Creating successful Knowledge Exchange (KE) projects
How can I identify my “offer”?
- What is your area of expertise?
- How do you know whether this is of interest to businesses and employers?
- Are competitors engaged in this activity?
- Are there specific business sectors which will be interested and why?
How do I know what the market wants?
- Is there a specific approach that is more likely to be of interest?
- Do opportunities mainly arise through tenders?
- Is there the potential to gain work through building relationships with key external players?
How can you gain University support for your project?
- Does your offer fit with your strategic faculty/directorate KE plan, and will it be supported?
- How will you – and the University - resource any activity?
- What approval process will be needed and within what timescales?
How can you deliver a successful project?
- Do you have a robust delivery plan which considers the main delivery risks and identifies project milestones?
- Have you developed a good working relationship with your client, with a clear and shared understanding of expectations including for when things go wrong?
- Are you confident about how you will identify and monitor project costs?
How can you build on your success?
- How will you evidence and demonstrate your success with a project?
- Does the project provide opportunities for marketing your offer and the University more widely?
- Can you use the project to raise your individual profile and academic standing?
- Do you know whether your client would be interested in further collaboration, or whether other organisations/businesses may be interested in something similar?
Identify and shape your offer
- Spend time considering what your offer is, remembering it will need to draw on your expertise but also be of interest to the market. Talk to Our Team for advice on how to develop your thinking.
- Consider whether there are any Intellectual Property issues you need to address, before you go public with your ideas.
- Who are your competitors in this field, and what makes your offer of more interest?
- Who are your potential internal and external collaborators? Often working with others will bring additional expertise and experience which will strengthen your offer.
- Think about the language you use. Is it the language of the business or community you want to engage with? Will clients and collaborators relate to it?
Understand what the market wants
- Understand how opportunities can be identified. Is the main source through formal tenders, or is it more likely to be through building relationships with potential clients and taking ideas forward in collaboration?
- Be aware of the level of responsiveness the market will expect, and the timescales for delivery. These can often be with short deadlines and rapid delivery and you need to check the clients’ expectations and ensure the whole team is primed to respond.
- What price will the market pay for your offer? Generally different sectors (typically public or private) or different types of organisations (for example social enterprise, charities, SMEs) are willing or able to pay different amounts. It may be necessary to make the argument internally for different/lower levels of return particularly where it is a new project area.
- Are there other sources of funding for your activity that you could tap into?
Build faculty commitment
- Do spend some time checking with faculty/directorate management that they will support your KE activity in principle, and ideally before you need formal approval. Be clear what this will contribute to your department and faculty. Make sure key people understand what you are trying to deliver and why.
- Check the relevant policies and procedures to understand what you need to consider in advance. Will your project need ethics approval?

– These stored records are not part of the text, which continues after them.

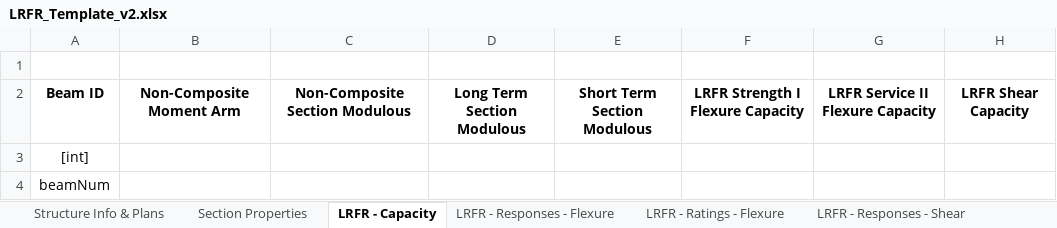
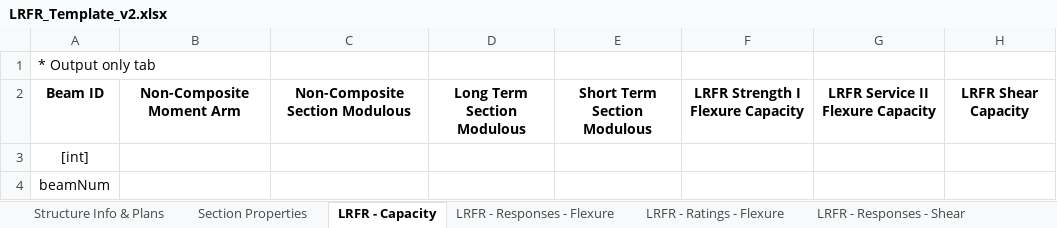
Before and after one commit to johndevitis/loadrating, an Excel workbook: docs/templates/LRFR_Template_v2.xlsx, sheet LRFR - Capacity, drawn as a sheet; values as stored, in another font and other column widths than the file's, no borders; the diff names each change by its address in the sheet, - before the commit and + after, or states it on an @@ line.

Commit message:
added shear and negative flexure to lrfr class

```diff
--- a/docs/templates/LRFR_Template_v2.xlsx (sheet LRFR - Capacity)
+++ b/docs/templates/LRFR_Template_v2.xlsx (sheet LRFR - Capacity)
-A1: (empty)
+A1: * Output only tab
```
Also changed, not shown: sheet Settings, sheet Section Properties, sheet LRFR - Responses - Shear, sheet LRFR - Ratings - Shear, sheet LRFR - Responses - Flexure, sheet LRFR - Ratings - Flexure, other sheet tabs, 10 other files.
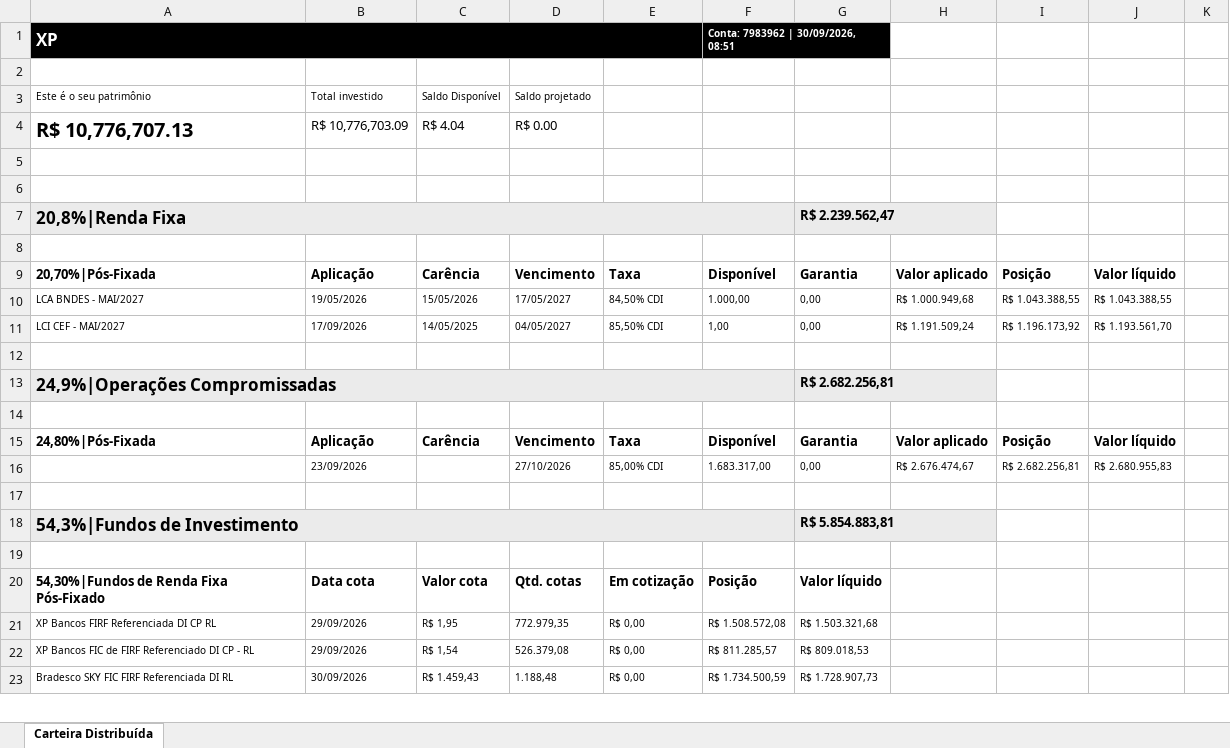
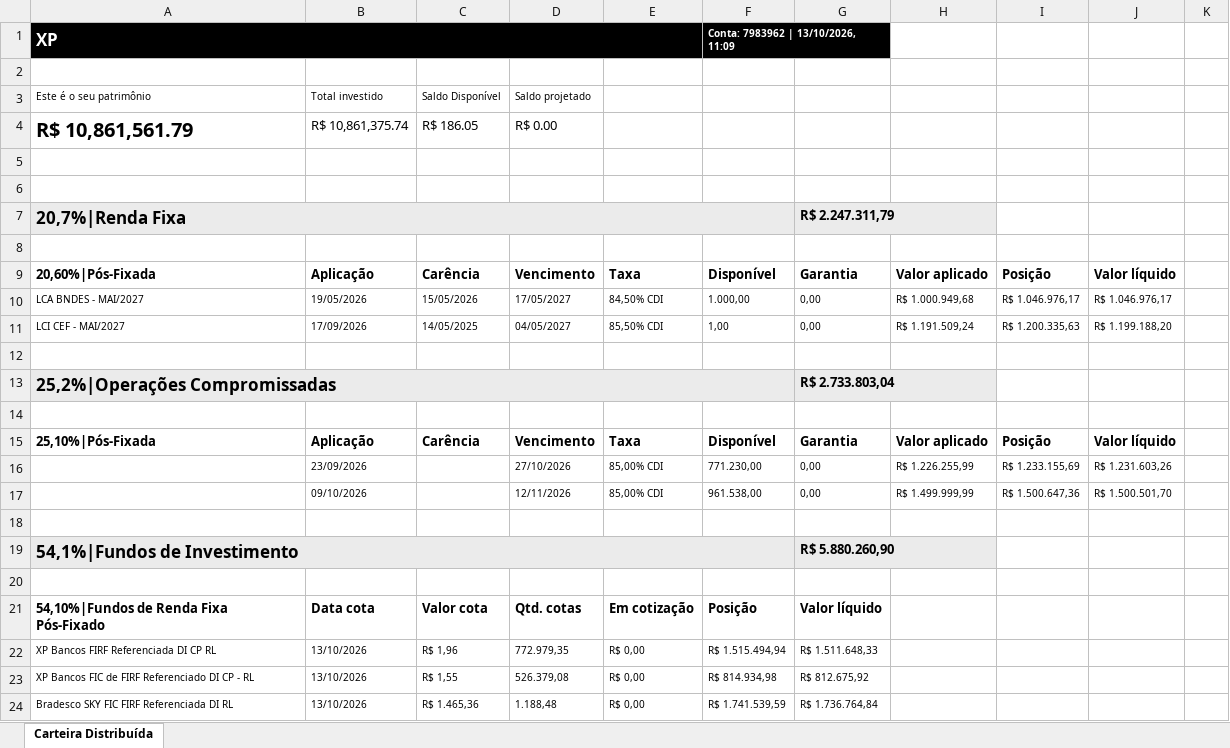
Before and after one commit to AloacaoMWealth/tesourariagrupobotuvera, an Excel workbook: data/positions/Posição Consolidada - 7983962.xlsx, sheet Carteira Distribuída, drawn as a sheet; only a part is shown; values as stored, in another font and other column widths than the file's, no borders; removed rows and columns are numbered as before the commit, all else as after; the diff covers the shown part only; the diff names each change by its address in the sheet, - before the commit and + after, or states it on an @@ line.

```diff
--- a/data/positions/Posição Consolidada - 7983962.xlsx (sheet Carteira Distribuída)
+++ b/data/positions/Posição Consolidada - 7983962.xlsx (sheet Carteira Distribuída)
-F1: Conta: 7983962 | 30/09/2026, 08:51
+F1: Conta: 7983962 | 13/10/2026, 11:09
-row 4: R$ 10,776,707.13 | R$ 10,776,703.09 | R$ 4.04 | R$ 0.00
+row 4: R$ 10,861,561.79 | R$ 10,861,375.74 | R$ 186.05 | R$ 0.00
-A7: 20,8%|Renda Fixa
+A7: 20,7%|Renda Fixa
-G7: R$ 2.239.562,47
+G7: R$ 2.247.311,79
-A9: 20,70%|Pós-Fixada
+A9: 20,60%|Pós-Fixada
-I10: R$ 1.043.388,55
+I10: R$ 1.046.976,17
-J10: R$ 1.043.388,55
+J10: R$ 1.046.976,17
-I11: R$ 1.196.173,92
+I11: R$ 1.200.335,63
-J11: R$ 1.193.561,70
+J11: R$ 1.199.188,20
-row 13: 24,9%|Operações Compromissadas |  |  |  |  |  | R$ 2.682.256,81
+row 13: 25,2%|Operações Compromissadas |  |  |  |  |  | R$ 2.733.803,04
-A15: 24,80%|Pós-Fixada
+A15: 25,10%|Pós-Fixada
-F16: 1.683.317,00
+F16: 771.230,00
-H16: R$ 2.676.474,67
+H16: R$ 1.226.255,99
-I16: R$ 2.682.256,81
+I16: R$ 1.233.155,69
-J16: R$ 2.680.955,83
+J16: R$ 1.231.603,26
+row 17:  | 09/10/2026 |  | 12/11/2026 | 85,00% CDI | 961.538,00 | 0,00 | R$ 1.499.999,99 | R$ 1.500.647,36 | R$ 1.500.501,70
-row 18: 54,3%|Fundos de Investimento |  |  |  |  |  | R$ 5.854.883,81
+row 19: 54,1%|Fundos de Investimento |  |  |  |  |  | R$ 5.880.260,90
-A21: 54,30%|Fundos de Renda Fixa Pós-Fixado
+A21: 54,10%|Fundos de Renda Fixa Pós-Fixado
-B22:B23: 29/09/2026
+B22:B23: 13/10/2026
-C22: R$ 1,95
+C22: R$ 1,96
-F22: R$ 1.508.572,08
+F22: R$ 1.515.494,94
-G22: R$ 1.503.321,68
+G22: R$ 1.511.648,33
-C23: R$ 1,54
+C23: R$ 1,55
-F23: R$ 811.285,57
+F23: R$ 814.934,98
-G23: R$ 809.018,53
+G23: R$ 812.675,92
-B24: 30/09/2026
+B24: 13/10/2026
-C24: R$ 1.459,43
+C24: R$ 1.465,36
-F24: R$ 1.734.500,59
+F24: R$ 1.741.539,59
-G24: R$ 1.728.907,73
+G24: R$ 1.736.764,84
```
Also changed, not shown: 10 edited cells elsewhere in this sheet, data/positions/Posição Consolidada - 11370136.xlsx, data/positions/Posição Consolidada - 4163084.xlsx, 2 other files.
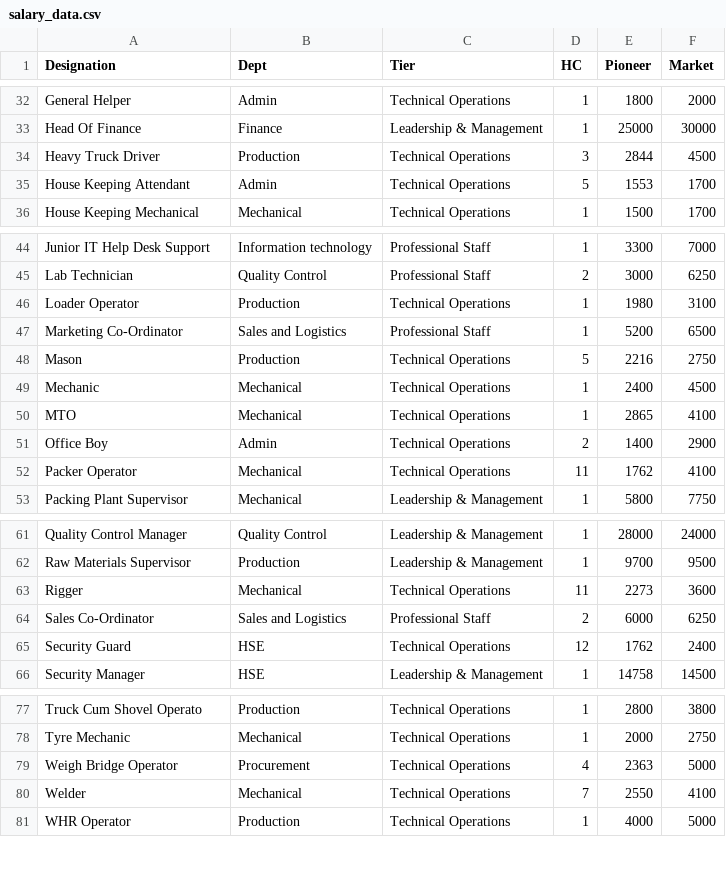
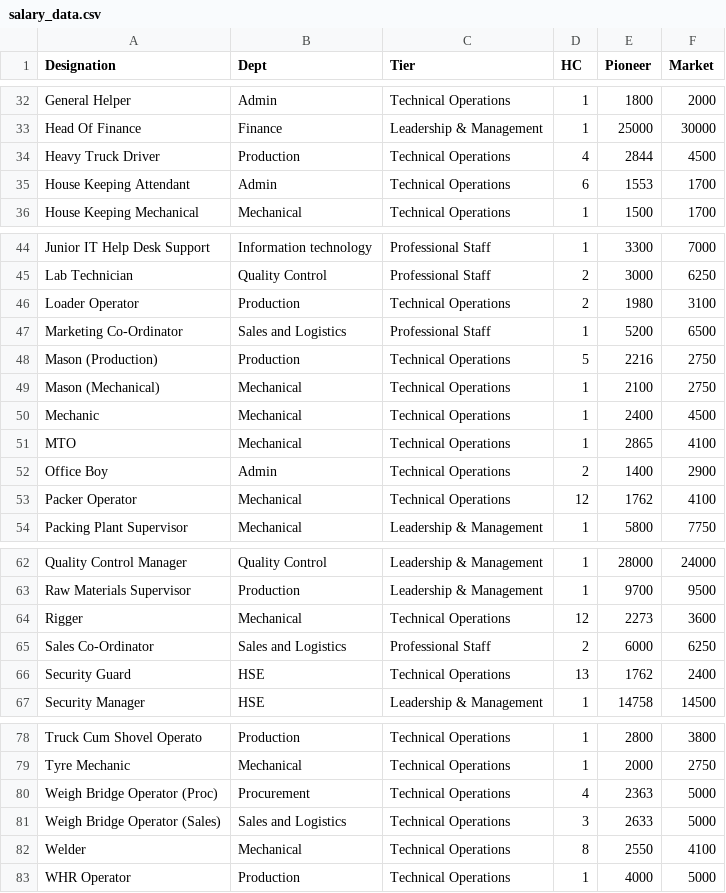
Before and after one commit to Aimastersudo/Salary-Benchmark, a CSV file: salary_data.csv, drawn as a sheet; only a part is shown, gaps mark what is left out; the diff covers the shown part only.

Commit message:
Update salary_data.csv

```diff
--- a/salary_data.csv
+++ b/salary_data.csv
@@ -33,4 +33,4 @@ General Helper,Admin,Technical Operations,1,1800,2000
 Head Of Finance,Finance,Leadership & Management,1,25000,30000
-Heavy Truck Driver,Production,Technical Operations,3,2844,4500
-House Keeping Attendant,Admin,Technical Operations,5,1553,1700
+Heavy Truck Driver,Production,Technical Operations,4,2844,4500
+House Keeping Attendant,Admin,Technical Operations,6,1553,1700
 House Keeping Mechanical,Mechanical,Technical Operations,1,1500,1700
@@ -45,5 +45,6 @@ Junior IT Help Desk Support,Information technology,Professional Staff,1,3300,700
 Lab Technician,Quality Control,Professional Staff,2,3000,6250
-Loader Operator,Production,Technical Operations,1,1980,3100
+Loader Operator,Production,Technical Operations,2,1980,3100
 Marketing Co-Ordinator,Sales and Logistics,Professional Staff,1,5200,6500
-Mason,Production,Technical Operations,5,2216,2750
+Mason (Production),Production,Technical Operations,5,2216,2750
+Mason (Mechanical),Mechanical,Technical Operations,1,2100,2750
 Mechanic,Mechanical,Technical Operations,1,2400,4500
@@ -51,3 +52,3 @@ MTO,Mechanical,Technical Operations,1,2865,4100
 Office Boy,Admin,Technical Operations,2,1400,2900
-Packer Operator,Mechanical,Technical Operations,11,1762,4100
+Packer Operator,Mechanical,Technical Operations,12,1762,4100
 Packing Plant Supervisor,Mechanical,Leadership & Management,1,5800,7750
@@ -62,5 +63,5 @@ Quality Control Manager,Quality Control,Leadership & Management,1,28000,24000
 Raw Materials Supervisor,Production,Leadership & Management,1,9700,9500
-Rigger,Mechanical,Technical Operations,11,2273,3600
+Rigger,Mechanical,Technical Operations,12,2273,3600
 Sales Co-Ordinator,Sales and Logistics,Professional Staff,2,6000,6250
-Security Guard,HSE,Technical Operations,12,1762,2400
+Security Guard,HSE,Technical Operations,13,1762,2400
 Security Manager,HSE,Leadership & Management,1,14758,14500
@@ -78,4 +79,5 @@ Truck Cum Shovel Operato,Production,Technical Operations,1,2800,3800
 Tyre Mechanic,Mechanical,Technical Operations,1,2000,2750
-Weigh Bridge Operator,Procurement,Technical Operations,4,2363,5000
-Welder,Mechanical,Technical Operations,7,2550,4100
+Weigh Bridge Operator (Proc),Procurement,Technical Operations,4,2363,5000
+Weigh Bridge Operator (Sales),Sales and Logistics,Technical Operations,3,2633,5000
+Welder,Mechanical,Technical Operations,8,2550,4100
 WHR Operator,Production,Technical Operations,1,4000,5000
```
Also changed, not shown: 5 edited cells elsewhere in this file.
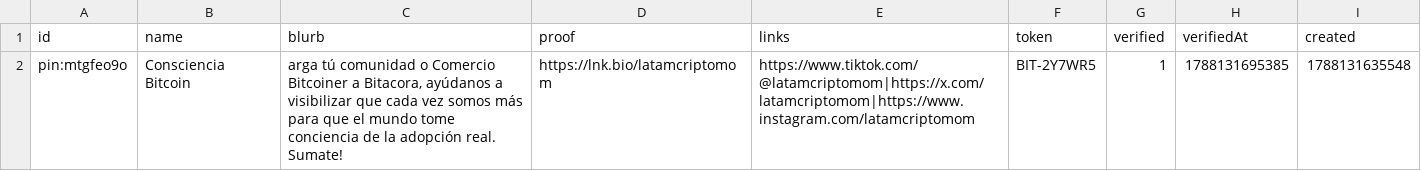
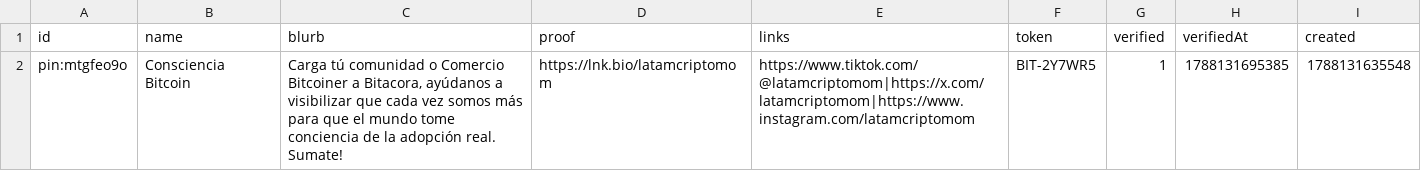
Before and after one commit to prezpablo/bitacora.btc, a CSV file: public/data/pins.csv, drawn as a sheet.

Commit message:
Pin Consciencia: el texto empieza en Carga

```diff
--- a/public/data/pins.csv
+++ b/public/data/pins.csv
@@ -1,2 +1,2 @@
 id,name,blurb,proof,links,token,verified,verifiedAt,created
-pin:mtgfeo9o,Consciencia Bitcoin,"arga tú comunidad o Comercio Bitcoiner a Bitacora, ayúdanos a visibilizar que cada vez somos más para que el mundo tome conciencia de la adopción real. Sumate!",https://lnk.bio/latamcriptomom,https://www.tiktok.com/@latamcriptomom|https://x.com/latamcriptomom|https://www.instagram.com/latamcriptomom,BIT-2Y7WR5,1,1788131695385,1788131635548
+pin:mtgfeo9o,Consciencia Bitcoin,"Carga tú comunidad o Comercio Bitcoiner a Bitacora, ayúdanos a visibilizar que cada vez somos más para que el mundo tome conciencia de la adopción real. Sumate!",https://lnk.bio/latamcriptomom,https://www.tiktok.com/@latamcriptomom|https://x.com/latamcriptomom|https://www.instagram.com/latamcriptomom,BIT-2Y7WR5,1,1788131695385,1788131635548
```
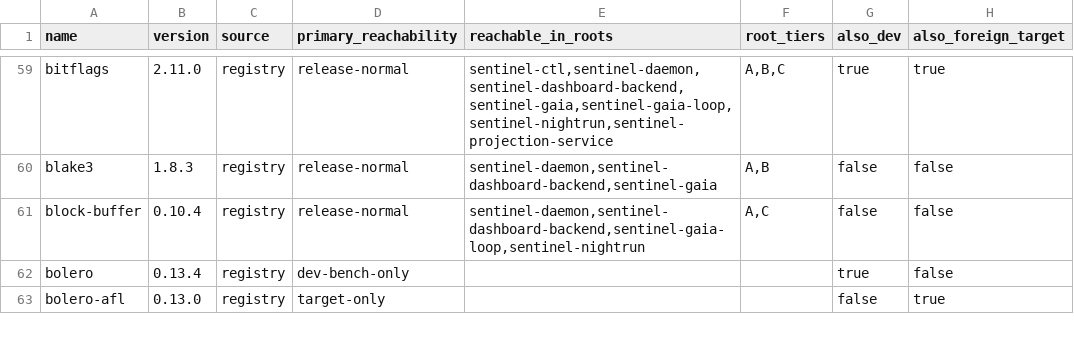
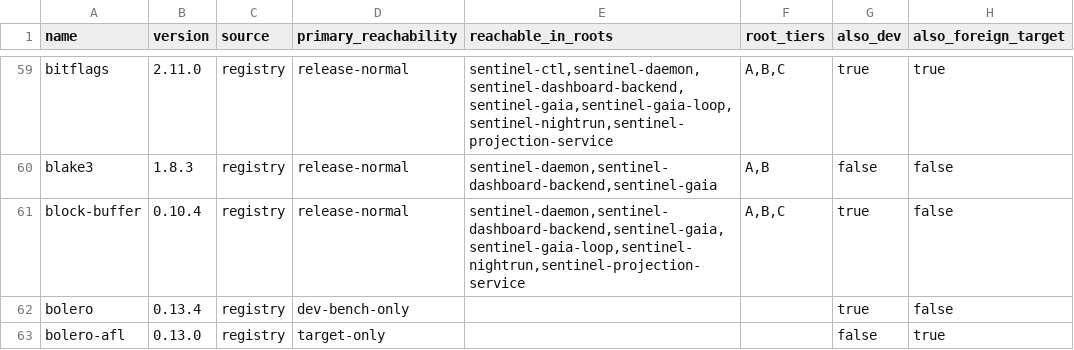
Before and after one commit to silentspike/project-sentinel, a TSV file: console/evidence/issue-631-live/reachability.tsv, drawn as a sheet; only a part is shown, gaps mark what is left out; the diff covers the shown part only.

```diff
--- a/console/evidence/issue-631-live/reachability.tsv
+++ b/console/evidence/issue-631-live/reachability.tsv
@@ -60,3 +60,3 @@ bitflags	2.11.0	registry	release-normal	sentinel-ctl,sentinel-daemon,sentinel-da
 blake3	1.8.3	registry	release-normal	sentinel-daemon,sentinel-dashboard-backend,sentinel-gaia	A,B	false	false
-block-buffer	0.10.4	registry	release-normal	sentinel-daemon,sentinel-dashboard-backend,sentinel-gaia-loop,sentinel-nightrun	A,C	false	false
+block-buffer	0.10.4	registry	release-normal	sentinel-daemon,sentinel-dashboard-backend,sentinel-gaia,sentinel-gaia-loop,sentinel-nightrun,sentinel-projection-service	A,B,C	true	false
 bolero	0.13.4	registry	dev-bench-only			true	false
```
Also changed, not shown: 20 edited cells elsewhere in this file, console/evidence/issue-631-live/duplicate-versions.tsv, console/evidence/issue-631-live/duplicates/reverse-closure.tsv, 43 other files.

- How will this activity fit with your research and teaching activity? What are the synergies and how will you overcome any practical issues?
- Think about how any activity will be resourced. Will you need to arrange for staff to be released from other activities, or will you need to bring in associates or consultants?
- Familiarise yourself with the formal approval process and make sure you are clear on what the approval requirements will be for your particular project. Seek advice from Our Team and check on processes within your own faculty/directorate.
- Discover more about approvals, policies, process and resourcing in support and resources
- Be clear about the price you will be charging for the work and how that relates to the cost calculated using the University costing tool.
- Check that the legal documentation reflects your understanding of the arrangements agreed with your client. Seek advice about what fits within University guidelines.
- Ensure you have the right people approved to help with delivery and at the time the project requires.
- Agree a project plan with delivery milestones and outputs with your client. Do you understand what they need and when? How and when will you communicate with your client during the project?
- There’s help with pricing and planning in support and resources
Build on your success
- Be clear about what success will look like for this project? How will you know if you have achieved it?
- Arrange to talk to the client once the project is finished to find out their views on how it went. Be ready to listen and learn! See whether they will be willing to provide a testimonial that you can use for marketing and to support bids.
- Talk to the client about whether they would be interested in further work with you, or about other ways they may be interested in working with Brookes. How can we help them?
- Think about whether your project or something similar may be of interest to other clients. Seek advice about who they might be and how you should approach them?
- Seek advice about how to market the project both within Brookes and externally. Do this before the project begins to ensure you capture the building blocks you’ll need to market your work and develop new business.